By Siv Schwink
April 19, 2016
John Blackburn, a physical-science technical assistant in the experimental nuclear physics group at Physics Illinois, has been selected for a prestigious Chancellor’s Distinguished Staff Award (CDSA) in recognition of his exceptional accomplishments and service to the University of Illinois.

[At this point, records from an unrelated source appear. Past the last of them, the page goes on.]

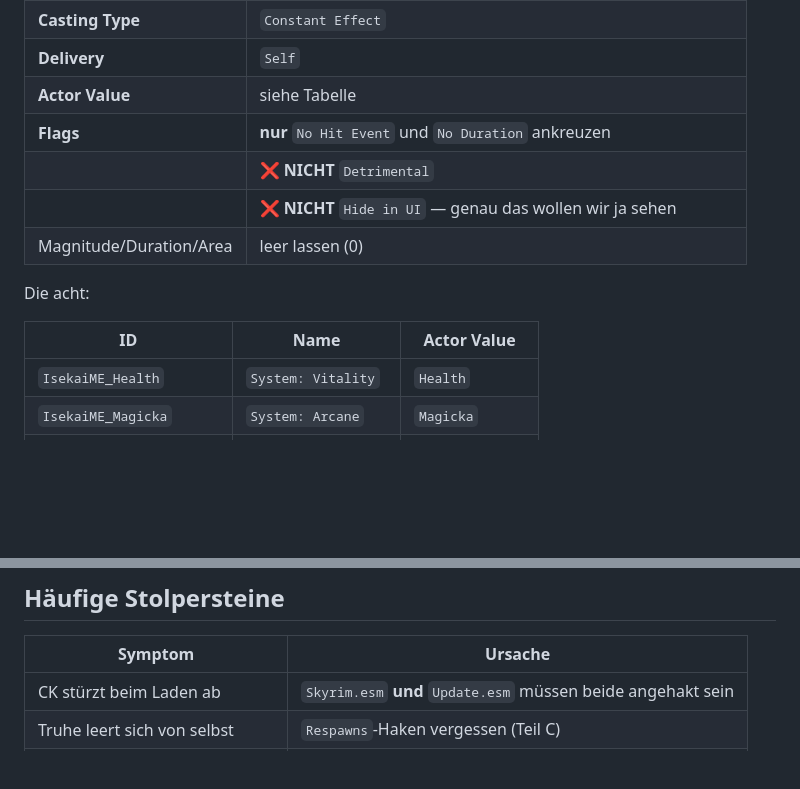
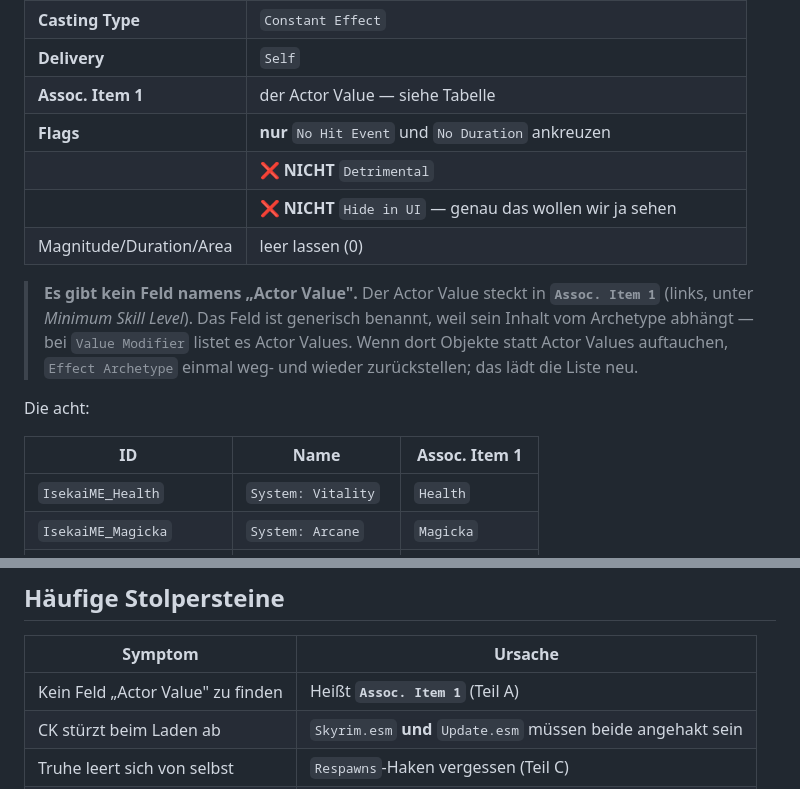
Before and after one commit to dstNr/isekai-hero-skyrim, a Markdown page: docs/CREATION_KIT_ESP.md, 2 parts joined by grey strips. GitHub-like rendering; blank space fills up the shorter version.

Commit message:
docs: Actor Value heisst im CK "Assoc. Item 1"
Die Anleitung nannte ein Feld "Actor Value", das es im Magic-Effect-Dialog
gar nicht gibt. Der Wert steckt in "Assoc. Item 1" - das Feld ist generisch
benannt, weil sein Inhalt vom Archetype abhaengt.

Co-Authored-By: Claude Opus 4.8 <noreply@anthropic.com>

```diff
--- a/docs/CREATION_KIT_ESP.md
+++ b/docs/CREATION_KIT_ESP.md
@@ -55,15 +55,21 @@ Für **jeden** der acht Einträge unten identisch ausfüllen:
 | **Effect Archetype** | `Value Modifier` |
 | **Casting Type** | `Constant Effect` |
 | **Delivery** | `Self` |
-| **Actor Value** | siehe Tabelle |
+| **Assoc. Item 1** | der Actor Value — siehe Tabelle |
 | **Flags** | **nur** `No Hit Event` und `No Duration` ankreuzen |
 | | ❌ **NICHT** `Detrimental` |
 | | ❌ **NICHT** `Hide in UI` — genau das wollen wir ja sehen |
 | Magnitude/Duration/Area | leer lassen (0) |
 
+> **Es gibt kein Feld namens „Actor Value".** Der Actor Value steckt in
+> **`Assoc. Item 1`** (links, unter *Minimum Skill Level*). Das Feld ist generisch
+> benannt, weil sein Inhalt vom Archetype abhängt — bei `Value Modifier` listet es
+> Actor Values. Wenn dort Objekte statt Actor Values auftauchen, `Effect Archetype`
+> einmal weg- und wieder zurückstellen; das lädt die Liste neu.
+
 Die acht:
 
-| ID | Name | Actor Value |
+| ID | Name | Assoc. Item 1 |
 |---|---|---|
 | `IsekaiME_Health` | `System: Vitality` | `Health` |
 | `IsekaiME_Magicka` | `System: Arcane` | `Magicka` |
@@ -171,6 +177,7 @@ verifiziert haben. So gibt es keine geratene Zahl im Code.
 
 | Symptom | Ursache |
 |---|---|
+| Kein Feld „Actor Value" zu finden | Heißt **`Assoc. Item 1`** (Teil A) |
 | CK stürzt beim Laden ab | `Skyrim.esm` **und** `Update.esm` müssen beide angehakt sein |
 | Truhe leert sich von selbst | `Respawns`-Haken vergessen (Teil C) |
 | Passives greifen nicht | Ability-Typ ist `Spell` statt `Ability` (Teil B) |
```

Blackburn’s name will be inscribed on a permanent plaque in the Staff Human Resources offices, and he will receive a commemorative plaque and a monetary prize of $2,000.
Blackburn has worked closely with faculty, postdoc, and student members of the nuclear physics group at Illinois for 18 years, fabricating highly specialized advanced scientific instrumentation for experiments at accelerator facilities at national laboratories and in China, Switzerland, and Germany.
Senior Research Engineer Eric Thorsland, who nominated Blackburn for the award, says that Blackburn has worked on a broad range of instrumentation projects.
“Recent projects he has completed include the mechanical design and construction of a forward electromagnetic calorimeter for PHENIX at Brookhaven National Laboratory and the mechanical strength analysis, R&D, and construction of a large-area drift chamber for the COMPASS experiment at CERN in Geneva, Switzerland,” shares Thorsland. "He also developed a technique for automatically adjusting for tool wear, with tolerances better than 50 microns, during the machining of raw G10 profiles into 10-foot precision anode and cathode frames for the COMPASS large-area drift chamber."
Professor Matthias Grosse Perdekamp has worked on many projects with Blackburn. He shares:
“These are challenging long-term projects that require not only great technical skill and a high degree of precision, but also tremendous perseverance and excellent organizational and management skills, to keep the projects on schedule and to overcome significant technical challenges. John is a great asset to our group and truly deserves this recognition. He is a superb technician, drafting engineer, and instrumentation developer. And his contributions to innovation, efficiency, and working climate are likewise exceptional. We are fortunate to have him.”
Professor Doug Beck remembers Blackburn’s earliest work for the group.
“John’s work for us began with fabrication of specialized particle detectors. The key to the success of these devices was careful assembly—there were many steps that had to be executed precisely. He did all the assembly on his own, managing the entire process from start to finish. These detectors were used very successfully in ground-breaking measurements at Brookhaven National Laboratory that have been internationally recognized.”
According to Grosse Perdekamp, Blackburn’s contributions have expanded since that first project.
“John constantly works to expand his knowledge and skills,” asserts Grosse Perdekamp. “ This has given the nuclear physics group the ability to conquer new instrumentation technology and has saved us significant research funds that otherwise would have been spent bringing in outside expertise.”
Critical technical skills Blackburn has mastered while in his current position include computer-aided mechanical design of instruments; structural analysis of mechanical instrument components; construction and operation of cryogenic systems for large liquid He-4 targets for use in high-precision magnetic fields; high-precision machining of large mechanical detector components made of abrasive composite materials; and techniques for cutting scintillating optical fibers and plastics with diamond tools for superior surface qualities.
Grosse Perdekamp sums up, “I have worked with technicians and engineers on instrumentation for nuclear physics experiments at Freiburg and Mainz Universities, CERN, Yale, Los Alamos, BNL, and Illinois—John stands out as one of the very best technicians and instrumentation developers I have ever worked with.”
Blackburn and the other 2016 CDSA winners will be honored at a banquet this spring.